The Surrey Board of Trade supports the expanded development of the existing operation of the Fraser Surrey Docks Coal Transfer Facility to increase economic development and job creation. The Surrey Board of Trade strongly encourages other stakeholders to support this industry development.
Fraser Surrey Docks (FSD) has been in business for over 50 years, is the largest multi-purpose terminal on North America’s west coast, handling over 250 deep-sea vessels annually with millions of tonnes of cargo, while employing 230 direct, full-time jobs in Surrey, and contributing to the 4,000 jobs supported by Port Metro Vancouver in the City of Surrey.
The project will transfer coal via Burlington Northern Santa Fe (BNSF) from the United States to barges at the facility, which will then be towed individually to a staging point off the mouth of the Fraser River, where they will be towed (in twos) to a storage and loading coal port on Texada Island in the Georgia Strait. The coal will then be loaded aboard deep-sea transporters for shipment to Asia.
EXPANDING ITS BUSINESS:

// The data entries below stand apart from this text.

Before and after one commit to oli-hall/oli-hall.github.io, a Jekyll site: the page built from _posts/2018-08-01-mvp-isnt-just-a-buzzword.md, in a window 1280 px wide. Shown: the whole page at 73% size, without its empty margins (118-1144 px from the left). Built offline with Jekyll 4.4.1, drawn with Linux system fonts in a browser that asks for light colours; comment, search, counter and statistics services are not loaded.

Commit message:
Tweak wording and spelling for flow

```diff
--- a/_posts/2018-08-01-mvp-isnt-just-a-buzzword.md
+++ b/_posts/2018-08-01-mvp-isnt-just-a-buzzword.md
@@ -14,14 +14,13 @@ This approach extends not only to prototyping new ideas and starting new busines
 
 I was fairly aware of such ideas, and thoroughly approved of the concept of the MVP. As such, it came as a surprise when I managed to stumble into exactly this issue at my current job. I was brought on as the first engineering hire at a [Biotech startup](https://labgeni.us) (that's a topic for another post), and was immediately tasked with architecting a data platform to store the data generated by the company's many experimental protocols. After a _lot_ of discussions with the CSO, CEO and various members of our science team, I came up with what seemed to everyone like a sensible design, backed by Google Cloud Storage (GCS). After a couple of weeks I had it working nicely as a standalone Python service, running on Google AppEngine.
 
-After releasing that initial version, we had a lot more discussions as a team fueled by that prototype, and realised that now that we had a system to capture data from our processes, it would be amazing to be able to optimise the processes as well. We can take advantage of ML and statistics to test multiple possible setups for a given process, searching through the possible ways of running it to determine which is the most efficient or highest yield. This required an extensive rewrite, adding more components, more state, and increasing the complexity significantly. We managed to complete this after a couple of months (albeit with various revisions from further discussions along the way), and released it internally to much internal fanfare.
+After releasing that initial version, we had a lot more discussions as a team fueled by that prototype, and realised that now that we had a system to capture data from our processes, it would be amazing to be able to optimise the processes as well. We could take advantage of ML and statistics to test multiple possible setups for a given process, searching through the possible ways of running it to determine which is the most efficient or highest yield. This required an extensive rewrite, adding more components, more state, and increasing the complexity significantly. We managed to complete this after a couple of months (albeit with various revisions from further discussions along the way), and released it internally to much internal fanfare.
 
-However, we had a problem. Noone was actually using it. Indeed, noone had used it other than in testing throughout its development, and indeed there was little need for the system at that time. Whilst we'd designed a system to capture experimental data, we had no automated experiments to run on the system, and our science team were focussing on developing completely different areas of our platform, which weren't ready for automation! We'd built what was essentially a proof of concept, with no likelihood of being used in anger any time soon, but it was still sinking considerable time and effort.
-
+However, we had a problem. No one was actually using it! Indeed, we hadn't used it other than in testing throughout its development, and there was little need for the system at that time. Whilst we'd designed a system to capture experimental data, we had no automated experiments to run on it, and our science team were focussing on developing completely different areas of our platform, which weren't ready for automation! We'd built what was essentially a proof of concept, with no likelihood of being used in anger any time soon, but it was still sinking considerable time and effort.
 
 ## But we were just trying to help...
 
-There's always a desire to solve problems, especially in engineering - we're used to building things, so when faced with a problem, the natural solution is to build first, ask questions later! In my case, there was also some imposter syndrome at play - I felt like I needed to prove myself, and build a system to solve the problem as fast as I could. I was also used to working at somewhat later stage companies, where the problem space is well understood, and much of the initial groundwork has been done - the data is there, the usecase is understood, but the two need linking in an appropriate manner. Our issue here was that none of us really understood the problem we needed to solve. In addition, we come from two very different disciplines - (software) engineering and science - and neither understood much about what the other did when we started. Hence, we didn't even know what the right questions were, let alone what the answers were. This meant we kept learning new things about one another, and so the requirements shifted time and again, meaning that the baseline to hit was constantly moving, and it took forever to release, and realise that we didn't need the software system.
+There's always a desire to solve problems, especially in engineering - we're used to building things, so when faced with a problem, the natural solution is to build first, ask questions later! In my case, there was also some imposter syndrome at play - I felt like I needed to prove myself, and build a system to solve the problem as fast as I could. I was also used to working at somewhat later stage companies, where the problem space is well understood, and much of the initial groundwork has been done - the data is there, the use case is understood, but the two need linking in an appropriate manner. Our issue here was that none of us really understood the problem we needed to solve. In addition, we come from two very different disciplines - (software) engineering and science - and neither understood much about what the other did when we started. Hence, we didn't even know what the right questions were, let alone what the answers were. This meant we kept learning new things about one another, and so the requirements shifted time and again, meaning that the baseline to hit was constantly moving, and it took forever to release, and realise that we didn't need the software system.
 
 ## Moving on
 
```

Fraser Surrey Docks is seeking to grow its business and better utilize its capacity, contributing to the increased value of the Asia Pacific Gateway, to the growth of the economy of Surrey, the Lower Mainland, the Province of BC and Canada. It is currently operating below its capacity, and sees this as an important way to facilitate safe, efficient and environmentally sustainable ways to expand their offerings. This plan will see the train volume increase by only one train every other day in 2014 and once per day in 2015, well below the volume prior to the 2009/10 business down-turn. FSD, permitted to handle coal under its existing license, has applied for a permit to build a coal handling facility all within its current footprint of the of the FSD site. Here, it will receive full coal unit trains, unload them from bottom dump rail cars into fully enclosed shallow pits, directly transferring the coal via covered conveyor belts to waiting barges. There will be no coal storage on site under normal operations.
A topping coating will be applied to the cargo in the rail cars, which has demonstrated an 85% reduction in dust. This will be applied to assist in dust mitigation and the prevention of combustion. The coal will be profiled into a bread-loaf shape to further reduce any wind impact on the cargo. Unloaded rail cars will be sprayed inside the unloading shed to clean any remaining dust before being returned to service.
When loading directly from train to barge, the coal is moved through a sealed system of water spraying systems to significantly reduce the potential for dust emissions. The water will then be captured, cleaned and reused in the cleaning system.
At the barge, an adjustable loading snorkel will reduce the coal drop height. The barge will have increased sidewalls. Coal will be loaded to a height below the sidewalls, low enough to minimize any wind loss. Further protocols will require the monitoring of weather, which in high wind conditions, can result in shutdown.
In addition there are protocols to minimize train, construction and operations noise and extensive plans for both incident prevention and emergency response.
Extensive professional reviews support FSD's stated expectations for the project, and the depth of experience of their management and staff inspires further confidence. The Surrey Board of Trade is satisfied that this initiative will function in a manner that meets all community standards and expectations, and therefore supports its implementation.
For more information, contact Anita Huberman, CEO, Surrey Board of Trade